§ **Prompt**
Gather every line in the records below that contains the word "portfolio".

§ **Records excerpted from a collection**
----------------------------------------

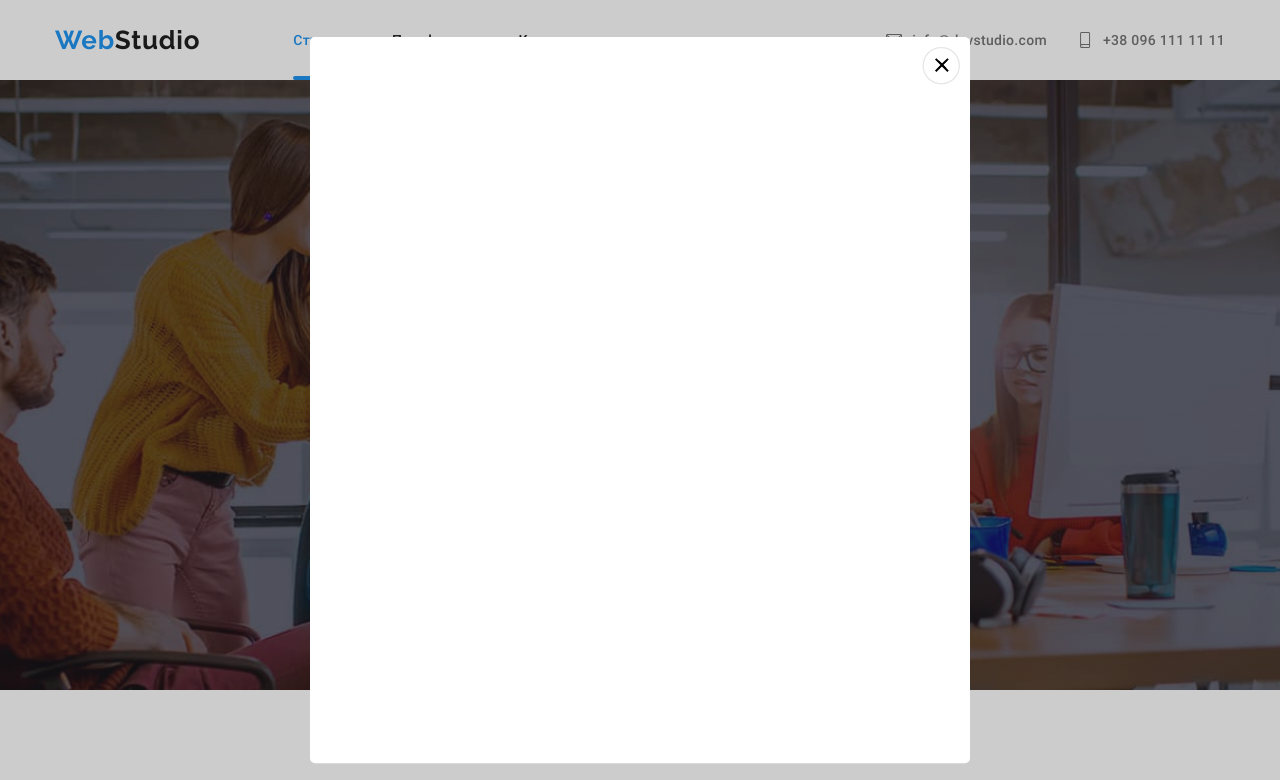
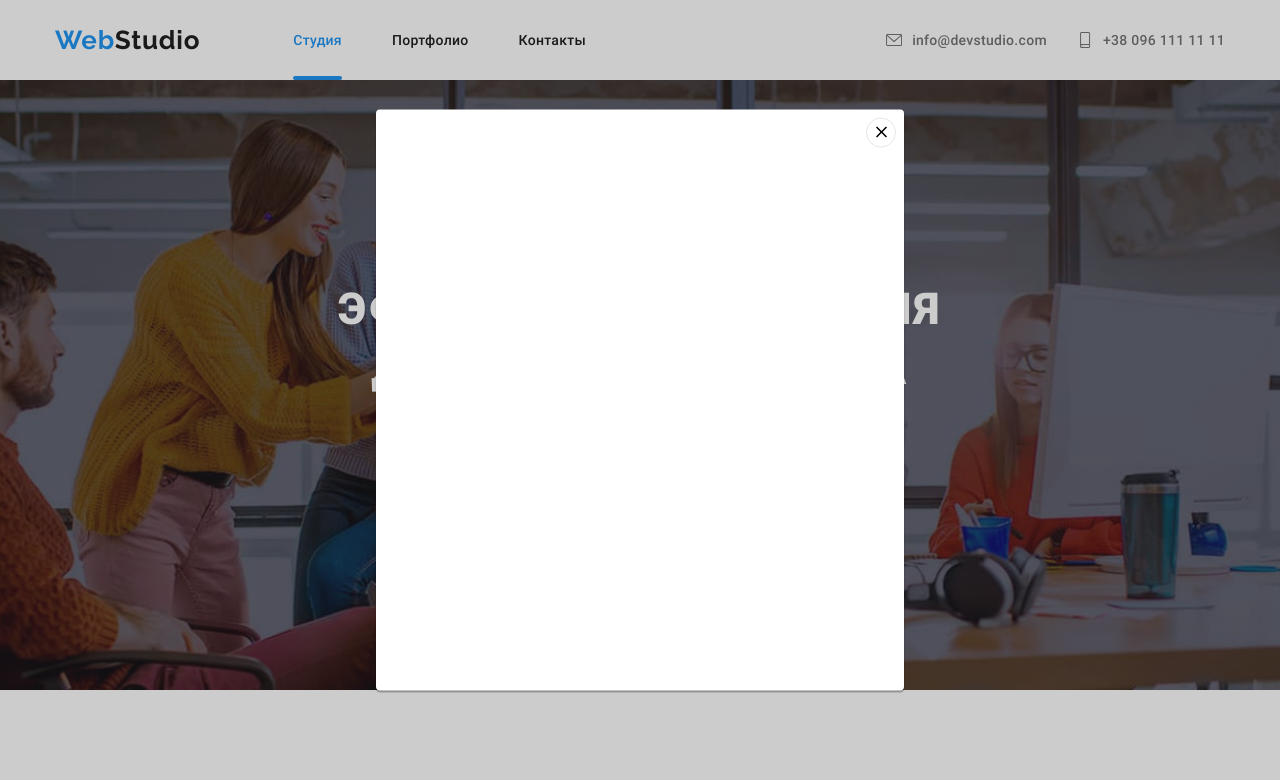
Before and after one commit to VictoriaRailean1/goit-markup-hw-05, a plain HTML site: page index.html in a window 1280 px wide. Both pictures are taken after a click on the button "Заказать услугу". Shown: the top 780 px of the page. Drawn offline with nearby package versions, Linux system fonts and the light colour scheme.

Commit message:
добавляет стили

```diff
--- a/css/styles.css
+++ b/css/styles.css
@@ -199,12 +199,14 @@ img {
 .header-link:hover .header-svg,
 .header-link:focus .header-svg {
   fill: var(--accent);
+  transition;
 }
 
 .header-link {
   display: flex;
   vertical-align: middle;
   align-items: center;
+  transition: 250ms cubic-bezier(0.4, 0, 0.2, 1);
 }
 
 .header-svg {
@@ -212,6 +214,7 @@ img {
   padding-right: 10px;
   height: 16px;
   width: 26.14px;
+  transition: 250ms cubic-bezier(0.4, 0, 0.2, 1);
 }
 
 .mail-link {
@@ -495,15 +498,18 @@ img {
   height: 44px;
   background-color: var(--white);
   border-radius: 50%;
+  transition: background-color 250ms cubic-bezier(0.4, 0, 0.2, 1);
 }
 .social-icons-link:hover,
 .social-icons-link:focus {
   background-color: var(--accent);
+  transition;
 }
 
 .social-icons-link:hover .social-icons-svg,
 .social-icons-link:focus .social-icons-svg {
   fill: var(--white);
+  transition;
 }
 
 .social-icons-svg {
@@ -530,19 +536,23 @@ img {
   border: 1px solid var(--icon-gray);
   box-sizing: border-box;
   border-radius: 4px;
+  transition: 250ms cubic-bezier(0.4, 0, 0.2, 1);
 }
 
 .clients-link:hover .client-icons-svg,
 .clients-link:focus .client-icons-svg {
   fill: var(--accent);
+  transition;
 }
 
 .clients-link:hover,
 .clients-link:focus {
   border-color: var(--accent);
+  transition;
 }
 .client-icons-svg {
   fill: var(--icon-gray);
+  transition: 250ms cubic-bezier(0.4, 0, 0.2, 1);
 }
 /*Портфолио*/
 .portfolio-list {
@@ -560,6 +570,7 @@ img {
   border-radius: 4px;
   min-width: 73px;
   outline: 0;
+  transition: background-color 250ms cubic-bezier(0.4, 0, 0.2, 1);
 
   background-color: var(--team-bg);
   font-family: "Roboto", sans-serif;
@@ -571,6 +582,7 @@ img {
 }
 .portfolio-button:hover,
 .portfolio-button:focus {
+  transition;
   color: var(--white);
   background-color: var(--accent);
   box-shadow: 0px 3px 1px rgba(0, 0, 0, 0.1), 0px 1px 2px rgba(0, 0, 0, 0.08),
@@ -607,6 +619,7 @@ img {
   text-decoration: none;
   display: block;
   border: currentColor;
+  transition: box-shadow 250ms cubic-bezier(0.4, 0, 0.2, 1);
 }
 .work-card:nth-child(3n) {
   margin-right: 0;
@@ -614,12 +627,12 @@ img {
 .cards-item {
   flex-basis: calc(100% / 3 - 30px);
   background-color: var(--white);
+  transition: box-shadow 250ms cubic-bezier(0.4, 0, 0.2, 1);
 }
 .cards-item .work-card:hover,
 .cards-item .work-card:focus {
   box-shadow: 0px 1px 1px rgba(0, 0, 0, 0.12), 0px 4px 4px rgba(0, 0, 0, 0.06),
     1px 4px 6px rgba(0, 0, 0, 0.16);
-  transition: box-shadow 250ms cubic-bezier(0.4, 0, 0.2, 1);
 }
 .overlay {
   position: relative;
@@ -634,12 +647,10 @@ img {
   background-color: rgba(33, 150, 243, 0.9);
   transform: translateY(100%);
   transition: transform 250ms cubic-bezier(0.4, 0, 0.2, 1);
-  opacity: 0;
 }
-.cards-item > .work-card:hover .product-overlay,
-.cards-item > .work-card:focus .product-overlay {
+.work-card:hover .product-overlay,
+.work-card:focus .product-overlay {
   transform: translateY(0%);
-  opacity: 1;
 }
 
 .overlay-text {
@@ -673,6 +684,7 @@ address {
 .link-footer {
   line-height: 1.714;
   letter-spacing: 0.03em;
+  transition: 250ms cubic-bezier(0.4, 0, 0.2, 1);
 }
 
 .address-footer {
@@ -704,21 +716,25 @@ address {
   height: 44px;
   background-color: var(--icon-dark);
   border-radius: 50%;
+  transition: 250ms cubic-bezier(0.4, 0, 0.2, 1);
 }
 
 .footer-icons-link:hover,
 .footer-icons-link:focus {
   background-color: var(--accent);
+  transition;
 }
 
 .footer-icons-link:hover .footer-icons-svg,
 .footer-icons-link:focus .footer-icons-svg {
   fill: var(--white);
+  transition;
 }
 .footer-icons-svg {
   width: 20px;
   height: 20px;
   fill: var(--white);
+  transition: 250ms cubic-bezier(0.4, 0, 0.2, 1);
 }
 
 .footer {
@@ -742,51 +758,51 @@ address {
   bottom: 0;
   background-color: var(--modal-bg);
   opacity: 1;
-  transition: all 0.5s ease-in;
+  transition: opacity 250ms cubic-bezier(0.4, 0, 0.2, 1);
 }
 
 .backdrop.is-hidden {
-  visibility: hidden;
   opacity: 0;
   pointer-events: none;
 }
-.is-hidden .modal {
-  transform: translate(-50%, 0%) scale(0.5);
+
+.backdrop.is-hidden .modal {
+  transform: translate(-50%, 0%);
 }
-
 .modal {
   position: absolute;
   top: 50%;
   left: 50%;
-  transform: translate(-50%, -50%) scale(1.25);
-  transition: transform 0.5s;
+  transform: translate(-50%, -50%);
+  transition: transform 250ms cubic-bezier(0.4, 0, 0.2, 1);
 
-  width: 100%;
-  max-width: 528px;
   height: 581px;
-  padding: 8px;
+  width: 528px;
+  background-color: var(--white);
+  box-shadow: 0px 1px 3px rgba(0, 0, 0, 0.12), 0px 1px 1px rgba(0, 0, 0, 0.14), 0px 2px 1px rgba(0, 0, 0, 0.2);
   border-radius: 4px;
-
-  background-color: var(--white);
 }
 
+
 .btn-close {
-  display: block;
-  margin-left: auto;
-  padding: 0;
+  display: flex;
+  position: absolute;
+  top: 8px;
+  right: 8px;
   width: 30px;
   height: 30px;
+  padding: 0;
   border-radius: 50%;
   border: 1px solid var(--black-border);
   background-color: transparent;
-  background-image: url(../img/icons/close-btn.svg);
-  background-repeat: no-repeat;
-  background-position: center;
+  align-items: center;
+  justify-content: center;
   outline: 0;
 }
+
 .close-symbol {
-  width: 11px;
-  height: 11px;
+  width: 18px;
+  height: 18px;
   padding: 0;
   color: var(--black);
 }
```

----------------------------------------

§ **Reply**
 .portfolio-list {
 .portfolio-button:hover,
 .portfolio-button:focus {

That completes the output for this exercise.